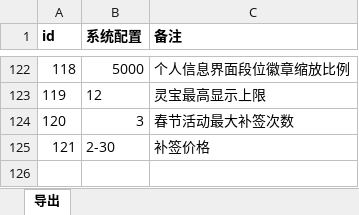
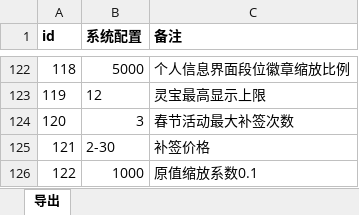
Before and after one commit to jiangjieqim/tower_20250124_excel, an Excel workbook: t_System_RefreshTime.xlsx, sheet 导出, drawn as a sheet; only a part is shown, gaps mark what is left out; values as stored, in another font and other column widths than the file's, no borders; the diff names each change by its address in the sheet, - before the commit and + after, or states it on an @@ line.

```diff
--- a/t_System_RefreshTime.xlsx (sheet 导出)
+++ b/t_System_RefreshTime.xlsx (sheet 导出)
+row 126: 122 | 1000 | 原值缩放系数0.1
```
Also changed, not shown: t_FightStyle.xlsx.
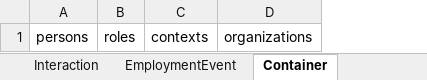
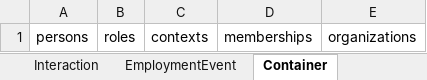
Before and after one commit to public-value-tech/rpoc, an Excel workbook: schema/rpoc/excel/rpoc.xlsx, sheet Container, drawn as a sheet; values as stored, in another font and other column widths than the file's, no borders; the diff names each change by its address in the sheet, - before the commit and + after, or states it on an @@ line.

```diff
--- a/schema/rpoc/excel/rpoc.xlsx (sheet Container)
+++ b/schema/rpoc/excel/rpoc.xlsx (sheet Container)
+column D, row 1: memberships
```
Also changed, not shown: sheet Role, other sheet tabs, 23 other files.
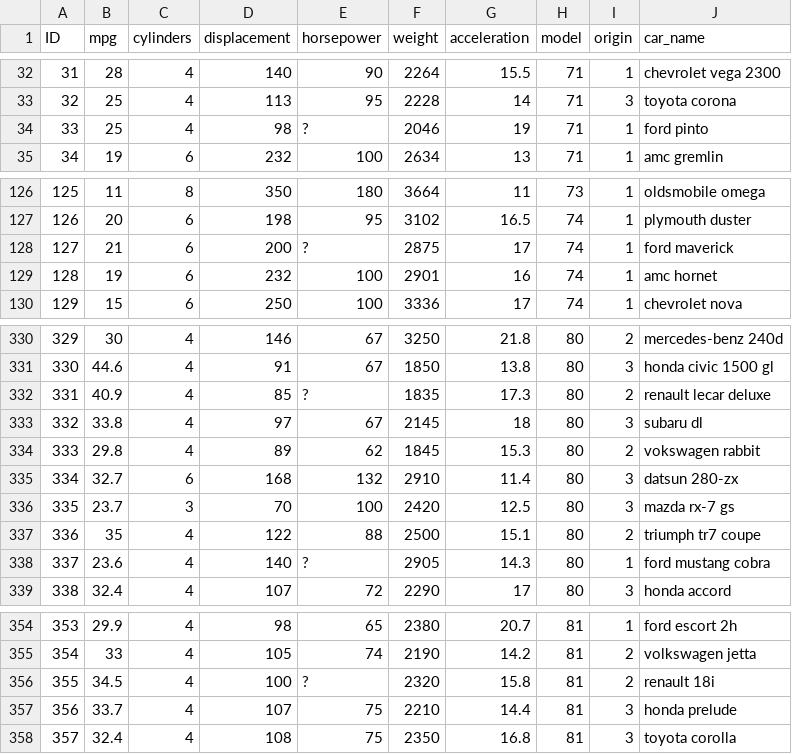
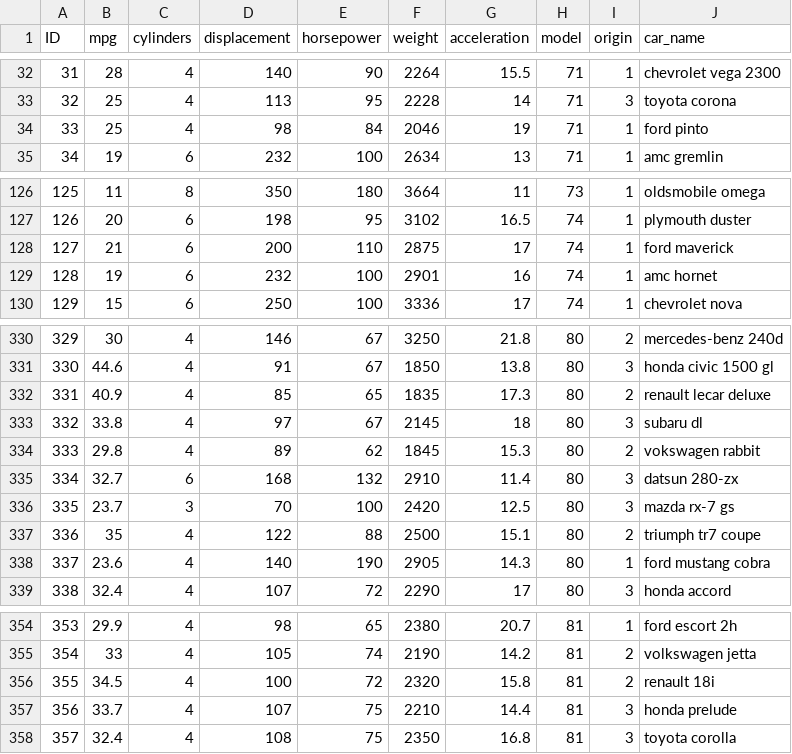
Before and after one commit to felipe0479/Caracteristicas-que-afectan-el-consumo-de-combustible-en-los-carros, a CSV file: cars_multi.csv, drawn as a sheet; only a part is shown, gaps mark what is left out; the diff covers the shown part only.

Commit message:
Add files via upload

```diff
--- a/cars_multi.csv
+++ b/cars_multi.csv
@@ -33,3 +33,3 @@ ID,mpg,cylinders,displacement,horsepower,weight,acceleration,model,origin,car_na
 32,25,4,113,95,2228,14,71,3,toyota corona
-33,25,4,98,?,2046,19,71,1,ford pinto
+33,25,4,98,84,2046,19,71,1,ford pinto
 34,19,6,232,100,2634,13,71,1,amc gremlin
@@ -127,3 +127,3 @@ ID,mpg,cylinders,displacement,horsepower,weight,acceleration,model,origin,car_na
 126,20,6,198,95,3102,16.5,74,1,plymouth duster
-127,21,6,200,?,2875,17,74,1,ford maverick
+127,21,6,200,110,2875,17,74,1,ford maverick
 128,19,6,232,100,2901,16,74,1,amc hornet
@@ -331,3 +331,3 @@ ID,mpg,cylinders,displacement,horsepower,weight,acceleration,model,origin,car_na
 330,44.6,4,91,67,1850,13.8,80,3,honda civic 1500 gl
-331,40.9,4,85,?,1835,17.3,80,2,renault lecar deluxe
+331,40.9,4,85,65,1835,17.3,80,2,renault lecar deluxe
 332,33.8,4,97,67,2145,18,80,3,subaru dl
@@ -337,3 +337,3 @@ ID,mpg,cylinders,displacement,horsepower,weight,acceleration,model,origin,car_na
 336,35,4,122,88,2500,15.1,80,2,triumph tr7 coupe
-337,23.6,4,140,?,2905,14.3,80,1,ford mustang cobra
+337,23.6,4,140,190,2905,14.3,80,1,ford mustang cobra
 338,32.4,4,107,72,2290,17,80,3,honda accord
@@ -355,3 +355,3 @@ ID,mpg,cylinders,displacement,horsepower,weight,acceleration,model,origin,car_na
 354,33,4,105,74,2190,14.2,81,2,volkswagen jetta
-355,34.5,4,100,?,2320,15.8,81,2,renault 18i
+355,34.5,4,100,72,2320,15.8,81,2,renault 18i
 356,33.7,4,107,75,2210,14.4,81,3,honda prelude
```
Also changed, not shown: 1 edited cell elsewhere in this file.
■ ■ ■ ■ ■ ■ ■
Task requirements ▸
Output the material above verbatim but exclude each picture.

Response to the task ▸
Before and after one commit to jiangjieqim/tower_20250124_excel, an Excel workbook: t_System_RefreshTime.xlsx, sheet 导出, drawn as a sheet; only a part is shown, gaps mark what is left out; values as stored, in another font and other column widths than the file's, no borders; the diff names each change by its address in the sheet, - before the commit and + after, or states it on an @@ line.

```diff
--- a/t_System_RefreshTime.xlsx (sheet 导出)
+++ b/t_System_RefreshTime.xlsx (sheet 导出)
+row 126: 122 | 1000 | 原值缩放系数0.1
```
Also changed, not shown: t_FightStyle.xlsx.
Before and after one commit to public-value-tech/rpoc, an Excel workbook: schema/rpoc/excel/rpoc.xlsx, sheet Container, drawn as a sheet; values as stored, in another font and other column widths than the file's, no borders; the diff names each change by its address in the sheet, - before the commit and + after, or states it on an @@ line.

```diff
--- a/schema/rpoc/excel/rpoc.xlsx (sheet Container)
+++ b/schema/rpoc/excel/rpoc.xlsx (sheet Container)
+column D, row 1: memberships
```
Also changed, not shown: sheet Role, other sheet tabs, 23 other files.
Before and after one commit to felipe0479/Caracteristicas-que-afectan-el-consumo-de-combustible-en-los-carros, a CSV file: cars_multi.csv, drawn as a sheet; only a part is shown, gaps mark what is left out; the diff covers the shown part only.

Commit message:
Add files via upload

```diff
--- a/cars_multi.csv
+++ b/cars_multi.csv
@@ -33,3 +33,3 @@ ID,mpg,cylinders,displacement,horsepower,weight,acceleration,model,origin,car_na
 32,25,4,113,95,2228,14,71,3,toyota corona
-33,25,4,98,?,2046,19,71,1,ford pinto
+33,25,4,98,84,2046,19,71,1,ford pinto
 34,19,6,232,100,2634,13,71,1,amc gremlin
@@ -127,3 +127,3 @@ ID,mpg,cylinders,displacement,horsepower,weight,acceleration,model,origin,car_na
 126,20,6,198,95,3102,16.5,74,1,plymouth duster
-127,21,6,200,?,2875,17,74,1,ford maverick
+127,21,6,200,110,2875,17,74,1,ford maverick
 128,19,6,232,100,2901,16,74,1,amc hornet
@@ -331,3 +331,3 @@ ID,mpg,cylinders,displacement,horsepower,weight,acceleration,model,origin,car_na
 330,44.6,4,91,67,1850,13.8,80,3,honda civic 1500 gl
-331,40.9,4,85,?,1835,17.3,80,2,renault lecar deluxe
+331,40.9,4,85,65,1835,17.3,80,2,renault lecar deluxe
 332,33.8,4,97,67,2145,18,80,3,subaru dl
@@ -337,3 +337,3 @@ ID,mpg,cylinders,displacement,horsepower,weight,acceleration,model,origin,car_na
 336,35,4,122,88,2500,15.1,80,2,triumph tr7 coupe
-337,23.6,4,140,?,2905,14.3,80,1,ford mustang cobra
+337,23.6,4,140,190,2905,14.3,80,1,ford mustang cobra
 338,32.4,4,107,72,2290,17,80,3,honda accord
@@ -355,3 +355,3 @@ ID,mpg,cylinders,displacement,horsepower,weight,acceleration,model,origin,car_na
 354,33,4,105,74,2190,14.2,81,2,volkswagen jetta
-355,34.5,4,100,?,2320,15.8,81,2,renault 18i
+355,34.5,4,100,72,2320,15.8,81,2,renault 18i
 356,33.7,4,107,75,2210,14.4,81,3,honda prelude
```
Also changed, not shown: 1 edited cell elsewhere in this file.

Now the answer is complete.